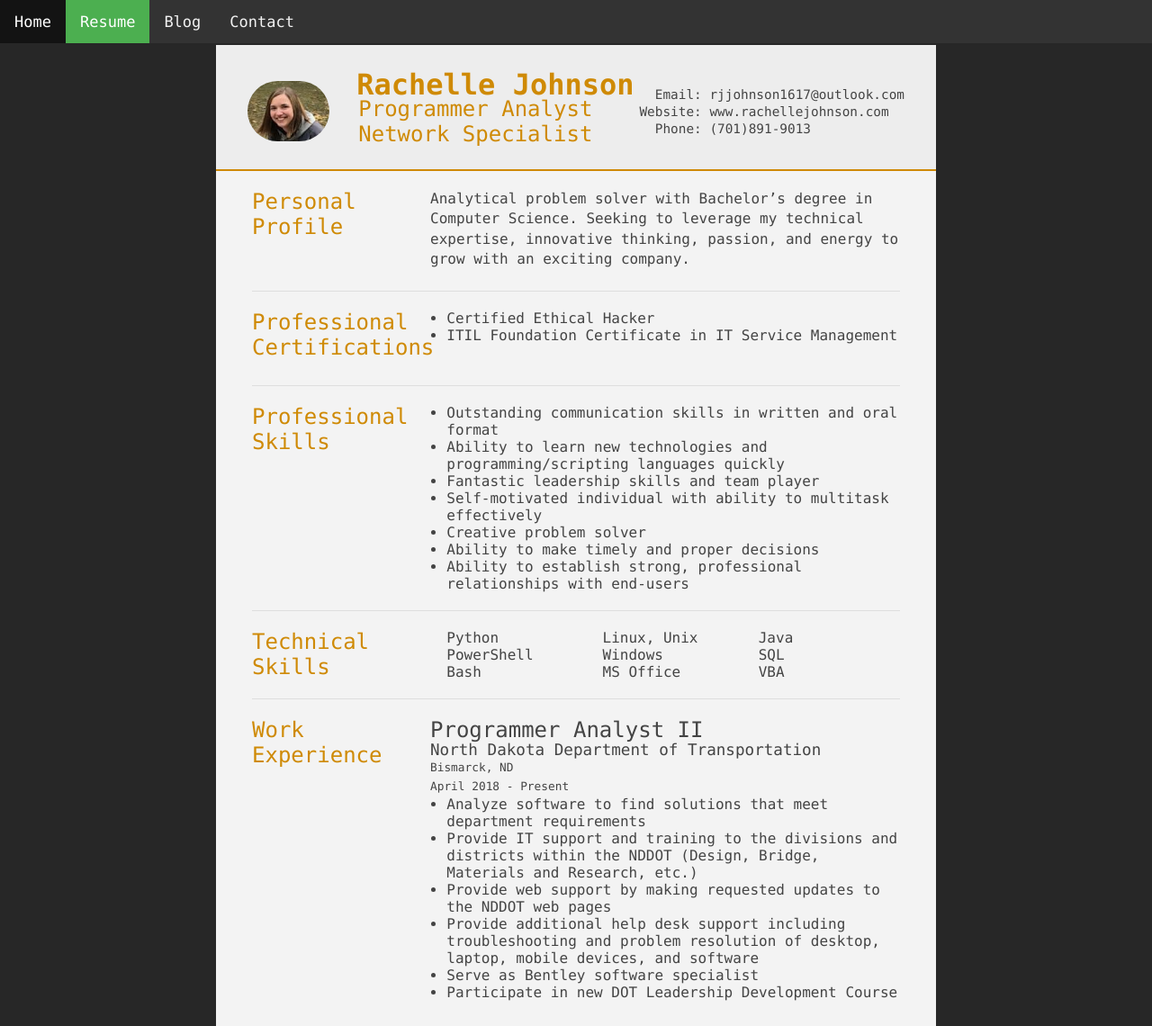
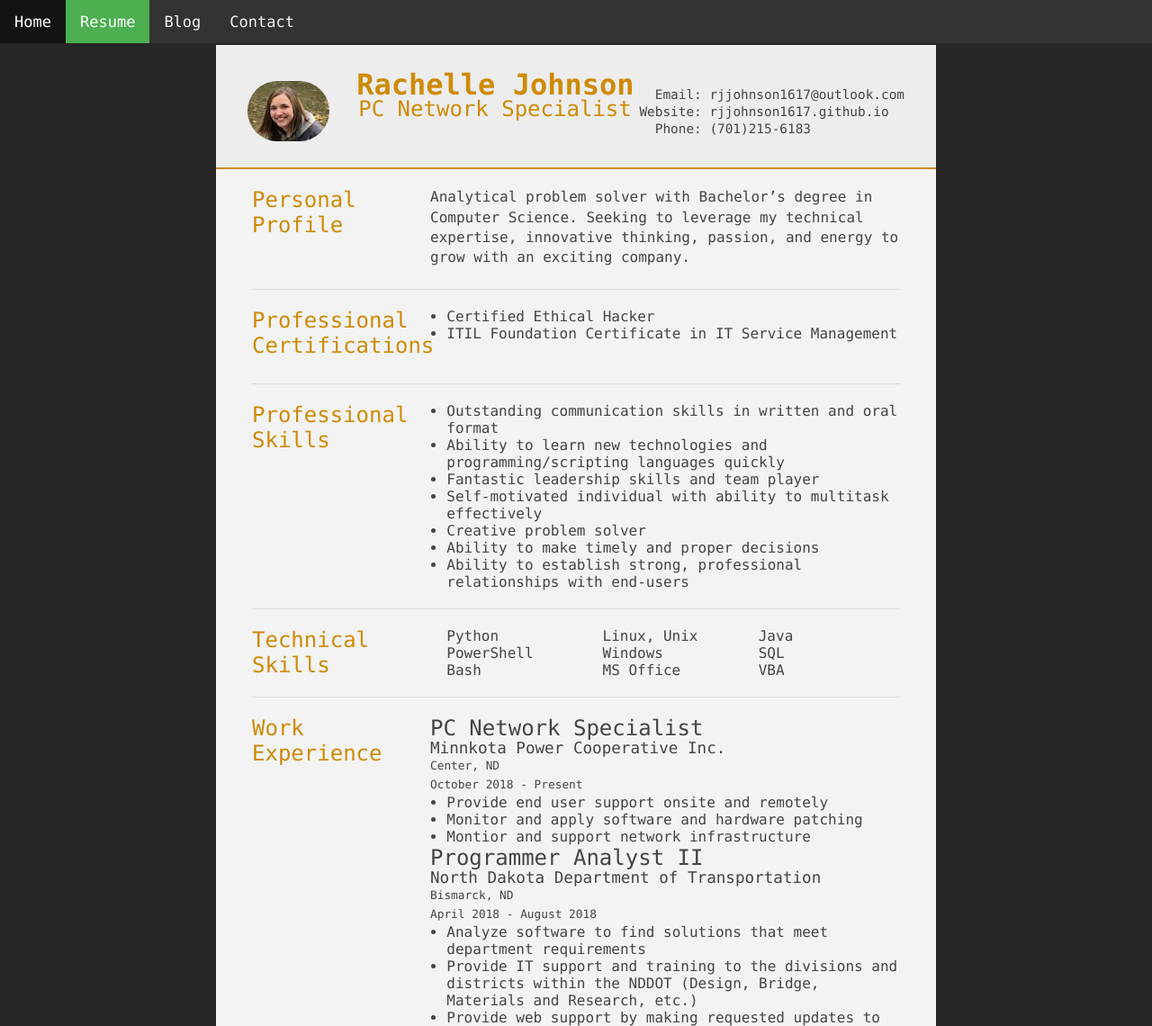
Before and after one commit to rjjohnson1617/rjjohnson1617.github.io, a plain HTML site: page pages/resume.html in a window 1280 px wide. Shown: the top 1140 px of the page at 90% size. Drawn offline with Linux system fonts and the light colour scheme.

Commit message:
Update resume

```diff
--- a/pages/resume.html
+++ b/pages/resume.html
@@ -24,14 +24,14 @@
 
 		<div id="name">
 			<h1 class="quickFade delayTwo">Rachelle Johnson</h1>
-			<h2 class="quickFade delayThree">Programmer Analyst<br>Network Specialist</h2>
+			<h2 class="quickFade delayThree">PC Network Specialist</h2>
 		</div>
 
 		<div id="contactDetails" class="quickFade delayFour">
 			<ul>
 				<li>&nbsp Email: <a href="mailto:rjjohnson1617@outlook.com" target="_blank">rjjohnson1617@outlook.com</a></li>
-				<li>Website: <a href="http://www.rachellejohnson.com">www.rachellejohnson.com</a></li>
-				<li>&nbsp Phone: (701)891-9013</li>
+				<li>Website: <a href="rjjohnson1617.github.io">rjjohnson1617.github.io</a></li>
+				<li>&nbsp Phone: (701)215-6183</li>
 			</ul>
 		</div>
 		<div class="clear"></div>
@@ -115,10 +115,22 @@
 
 			<div class="sectionContent">
 				<article>
+					<h2>PC Network Specialist</h2>
+					<h3>Minnkota Power Cooperative Inc.</h3>
+					<p class="subDetails">Center, ND</p>
+					<p class="subDetails">October 2018 - Present</p>
+					<ul>
+						<li>Provide end user support onsite and remotely</li>
+						<li>Monitor and apply software and hardware patching</li>
+						<li>Montior and support network infrastructure</li>
+					</ul>
+				</article>
+
+				<article>
 					<h2>Programmer Analyst II</h2>
 					<h3>North Dakota Department of Transportation</h3>
 					<p class="subDetails">Bismarck, ND</p>
-					<p class="subDetails">April 2018 - Present</p>
+					<p class="subDetails">April 2018 - August 2018</p>
 					<ul>
 						<li>Analyze software to find solutions that meet department requirements</li>
 						<li>Provide IT support and training to the divisions and districts within the NDDOT (Design, Bridge, Materials and Research, etc.)</li>
```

____________________

- [Aim of the exercise]
Retype the listing above exactly, please. Pictures do not belong in the copy.

- [Result]
Before and after one commit to rjjohnson1617/rjjohnson1617.github.io, a plain HTML site: page pages/resume.html in a window 1280 px wide. Shown: the top 1140 px of the page at 90% size. Drawn offline with Linux system fonts and the light colour scheme.

Commit message:
Update resume

```diff
--- a/pages/resume.html
+++ b/pages/resume.html
@@ -24,14 +24,14 @@
 
 		<div id="name">
 			<h1 class="quickFade delayTwo">Rachelle Johnson</h1>
-			<h2 class="quickFade delayThree">Programmer Analyst<br>Network Specialist</h2>
+			<h2 class="quickFade delayThree">PC Network Specialist</h2>
 		</div>
 
 		<div id="contactDetails" class="quickFade delayFour">
 			<ul>
 				<li>&nbsp Email: <a href="mailto:rjjohnson1617@outlook.com" target="_blank">rjjohnson1617@outlook.com</a></li>
-				<li>Website: <a href="http://www.rachellejohnson.com">www.rachellejohnson.com</a></li>
-				<li>&nbsp Phone: (701)891-9013</li>
+				<li>Website: <a href="rjjohnson1617.github.io">rjjohnson1617.github.io</a></li>
+				<li>&nbsp Phone: (701)215-6183</li>
 			</ul>
 		</div>
 		<div class="clear"></div>
@@ -115,10 +115,22 @@
 
 			<div class="sectionContent">
 				<article>
+					<h2>PC Network Specialist</h2>
+					<h3>Minnkota Power Cooperative Inc.</h3>
+					<p class="subDetails">Center, ND</p>
+					<p class="subDetails">October 2018 - Present</p>
+					<ul>
+						<li>Provide end user support onsite and remotely</li>
+						<li>Monitor and apply software and hardware patching</li>
+						<li>Montior and support network infrastructure</li>
+					</ul>
+				</article>
+
+				<article>
 					<h2>Programmer Analyst II</h2>
 					<h3>North Dakota Department of Transportation</h3>
 					<p class="subDetails">Bismarck, ND</p>
-					<p class="subDetails">April 2018 - Present</p>
+					<p class="subDetails">April 2018 - August 2018</p>
 					<ul>
 						<li>Analyze software to find solutions that meet department requirements</li>
 						<li>Provide IT support and training to the divisions and districts within the NDDOT (Design, Bridge, Materials and Research, etc.)</li>
```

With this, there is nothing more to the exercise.